_Required action_
Lines that include the string "tasks" are the ones to copy from the entries below.

[[ Data supplied open ]]

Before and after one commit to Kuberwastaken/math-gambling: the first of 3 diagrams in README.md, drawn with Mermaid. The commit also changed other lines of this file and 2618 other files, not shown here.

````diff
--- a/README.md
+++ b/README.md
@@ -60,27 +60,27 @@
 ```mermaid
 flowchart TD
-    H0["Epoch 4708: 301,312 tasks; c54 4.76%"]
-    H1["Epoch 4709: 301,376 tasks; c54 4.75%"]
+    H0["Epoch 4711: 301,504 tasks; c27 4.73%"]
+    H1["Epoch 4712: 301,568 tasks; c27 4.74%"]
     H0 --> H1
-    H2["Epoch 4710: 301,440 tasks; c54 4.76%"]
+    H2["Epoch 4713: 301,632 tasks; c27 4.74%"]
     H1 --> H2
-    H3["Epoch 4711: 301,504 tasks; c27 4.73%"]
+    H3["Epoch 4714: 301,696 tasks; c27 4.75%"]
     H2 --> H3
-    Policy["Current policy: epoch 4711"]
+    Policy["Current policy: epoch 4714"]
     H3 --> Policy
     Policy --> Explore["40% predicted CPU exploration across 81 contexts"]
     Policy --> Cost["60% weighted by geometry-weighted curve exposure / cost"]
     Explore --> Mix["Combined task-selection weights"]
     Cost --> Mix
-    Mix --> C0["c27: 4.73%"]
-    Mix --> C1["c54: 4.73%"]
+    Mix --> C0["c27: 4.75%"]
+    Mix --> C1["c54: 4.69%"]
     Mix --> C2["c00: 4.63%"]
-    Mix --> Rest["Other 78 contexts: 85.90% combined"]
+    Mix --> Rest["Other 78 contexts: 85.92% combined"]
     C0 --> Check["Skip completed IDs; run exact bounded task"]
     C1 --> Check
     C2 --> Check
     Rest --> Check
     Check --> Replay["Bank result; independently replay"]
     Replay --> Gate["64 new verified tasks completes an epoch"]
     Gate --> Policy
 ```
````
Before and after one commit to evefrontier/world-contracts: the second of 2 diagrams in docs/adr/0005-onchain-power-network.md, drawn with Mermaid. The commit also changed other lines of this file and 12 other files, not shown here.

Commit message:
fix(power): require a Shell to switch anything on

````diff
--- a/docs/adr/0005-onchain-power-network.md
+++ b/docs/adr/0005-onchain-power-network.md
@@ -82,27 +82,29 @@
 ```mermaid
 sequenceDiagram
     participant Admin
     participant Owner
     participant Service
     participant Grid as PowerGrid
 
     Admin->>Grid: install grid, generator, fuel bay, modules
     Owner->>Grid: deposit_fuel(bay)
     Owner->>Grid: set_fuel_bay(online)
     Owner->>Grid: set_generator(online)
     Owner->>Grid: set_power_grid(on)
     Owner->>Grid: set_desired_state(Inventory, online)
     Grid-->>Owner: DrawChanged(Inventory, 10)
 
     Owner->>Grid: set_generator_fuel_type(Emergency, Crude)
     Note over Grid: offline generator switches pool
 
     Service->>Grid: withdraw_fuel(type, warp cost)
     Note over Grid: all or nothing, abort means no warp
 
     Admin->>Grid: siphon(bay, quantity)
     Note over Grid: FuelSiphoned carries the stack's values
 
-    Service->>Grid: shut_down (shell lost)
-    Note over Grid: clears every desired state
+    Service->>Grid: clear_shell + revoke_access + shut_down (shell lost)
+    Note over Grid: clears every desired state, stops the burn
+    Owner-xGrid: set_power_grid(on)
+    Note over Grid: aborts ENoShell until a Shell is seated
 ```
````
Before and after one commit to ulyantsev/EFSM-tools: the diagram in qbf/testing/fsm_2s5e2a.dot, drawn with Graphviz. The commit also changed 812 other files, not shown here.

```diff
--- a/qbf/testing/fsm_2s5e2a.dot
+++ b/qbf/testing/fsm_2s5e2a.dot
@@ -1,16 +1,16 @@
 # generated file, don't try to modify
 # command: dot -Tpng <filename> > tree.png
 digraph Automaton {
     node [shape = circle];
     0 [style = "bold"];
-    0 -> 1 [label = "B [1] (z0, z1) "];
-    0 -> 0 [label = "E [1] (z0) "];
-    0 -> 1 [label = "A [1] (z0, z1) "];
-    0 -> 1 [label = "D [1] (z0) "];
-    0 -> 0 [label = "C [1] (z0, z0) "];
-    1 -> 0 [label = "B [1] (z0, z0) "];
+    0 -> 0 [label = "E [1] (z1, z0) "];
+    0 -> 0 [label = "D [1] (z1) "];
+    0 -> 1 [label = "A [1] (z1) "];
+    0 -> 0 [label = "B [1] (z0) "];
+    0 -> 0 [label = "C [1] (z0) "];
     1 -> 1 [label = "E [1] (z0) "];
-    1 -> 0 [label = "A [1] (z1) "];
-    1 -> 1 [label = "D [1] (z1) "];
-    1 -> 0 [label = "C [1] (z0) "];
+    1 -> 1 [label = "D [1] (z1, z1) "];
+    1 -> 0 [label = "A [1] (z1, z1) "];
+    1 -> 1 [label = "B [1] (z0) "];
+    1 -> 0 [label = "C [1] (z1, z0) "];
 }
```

[[ Data supplied closed ]]

_Result of this task_
-    H0["Epoch 4708: 301,312 tasks; c54 4.76%"]
-    H1["Epoch 4709: 301,376 tasks; c54 4.75%"]
+    H0["Epoch 4711: 301,504 tasks; c27 4.73%"]
+    H1["Epoch 4712: 301,568 tasks; c27 4.74%"]
-    H2["Epoch 4710: 301,440 tasks; c54 4.76%"]
+    H2["Epoch 4713: 301,632 tasks; c27 4.74%"]
-    H3["Epoch 4711: 301,504 tasks; c27 4.73%"]
+    H3["Epoch 4714: 301,696 tasks; c27 4.75%"]
     Replay --> Gate["64 new verified tasks completes an epoch"]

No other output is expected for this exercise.